Do whales sleep?

Do whales sleep?It is Marine Megavertebrate Week right now, so why not take a look at one of the most Mega of the Megaverts – the grey whale (Eschrichtius robustus):
Do whales sleep? You may have heard that dolphins do – one hemisphere at the time, while swimming, and not for very long periods at a time.

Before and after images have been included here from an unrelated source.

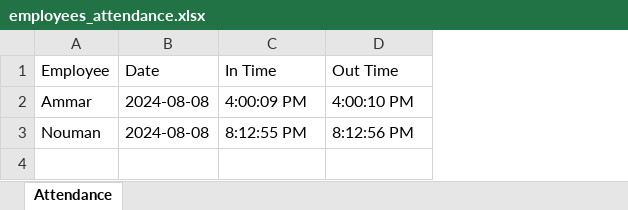
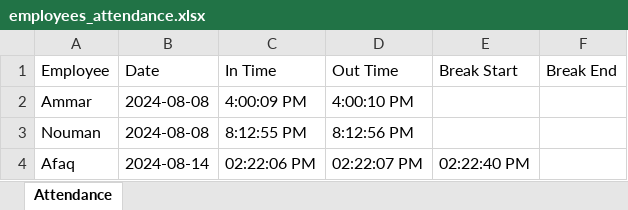
Before and after one commit to afaaaq85/slack_attendance_bot, an Excel workbook: employees_attendance.xlsx, sheet Attendance, drawn as a sheet; values as stored, in another font and other column widths than the file's, no borders; the diff names each change by its address in the sheet, - before the commit and + after, or states it on an @@ line.

Commit message:
break implementation

```diff
--- a/employees_attendance.xlsx (sheet Attendance)
+++ b/employees_attendance.xlsx (sheet Attendance)
+column E (Break Start), empty
+column F (Break End), empty
+row 4: Afaq | 2024-08-14 | 02:22:06 PM | 02:22:07 PM | 02:22:40 PM
```
Also changed, not shown: 1 other file.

A combined Russian/US team of researchers published a study in 2000 – to my knowledge the best to date – on sleep-wake and activity patterns of the grey whale: Rest and activity states in a gray whale (pdf) by Lyamin, Manger, Mukhametov, Siegel and Shpak.

The whale in the experiment rested in two different ways: either resting on the bottom of the pool, or “hanging” just below the surface with the blowhole being the only part of the body above water.
What they found is that the whale is a diurnal animal – awake and active during the day, while resting and sleeping during the night.
Furthermore, the whale sometimes slept with both eyes open, sometimes with one eye open (like a dolphin or a duck, indicating that one brain hemisphere is asleep and other one awake), and sometimes with both eyes closed.
Ocasional full-body twitches were observed during sleep, often accompanied by rapid movements of the eyes, suggesting that these were episodes of REM sleep. Similar twitches occur in a couple of species of dolphins that were studied before, as well as beluga whales. The beluga whales are also he only other species to be observed to rest on the bottom of the pool.
Nobody knows, of course, what the whales do in the wild. But even studying them in captivity is not an easy kind of research to do, for both technical and regulatory/ethical reasons, so the fact that these papers do not have as much data as your run-of-the-mill rat paper does not, in my mind, detract anything from their importance. Moreover, comparative analysis is neccessary for the understanding of the origin, evolution, ecology and function of sleep – something long neglected by generally anthropocentric sleep research. And we know that, contra Michael Egnor, there can be no medicine without evolution.

4 responses to “Do whales sleep?

  1. “Nobody knows, of course, what the whales do in the wild.”
    Don’t whale researchers routinely tag whales with radio transponders to track their movements? If so, it should be trivial to also put some sort of activity monitor on the whale, no?

  2. I hope one of them reads this comment of yours, as I have no idea how to get in touch with them….

  3. How do they breathe underwater? wouldn’t they dround?

  4. They come up for air every hour or two – that is sufficient frequency for them.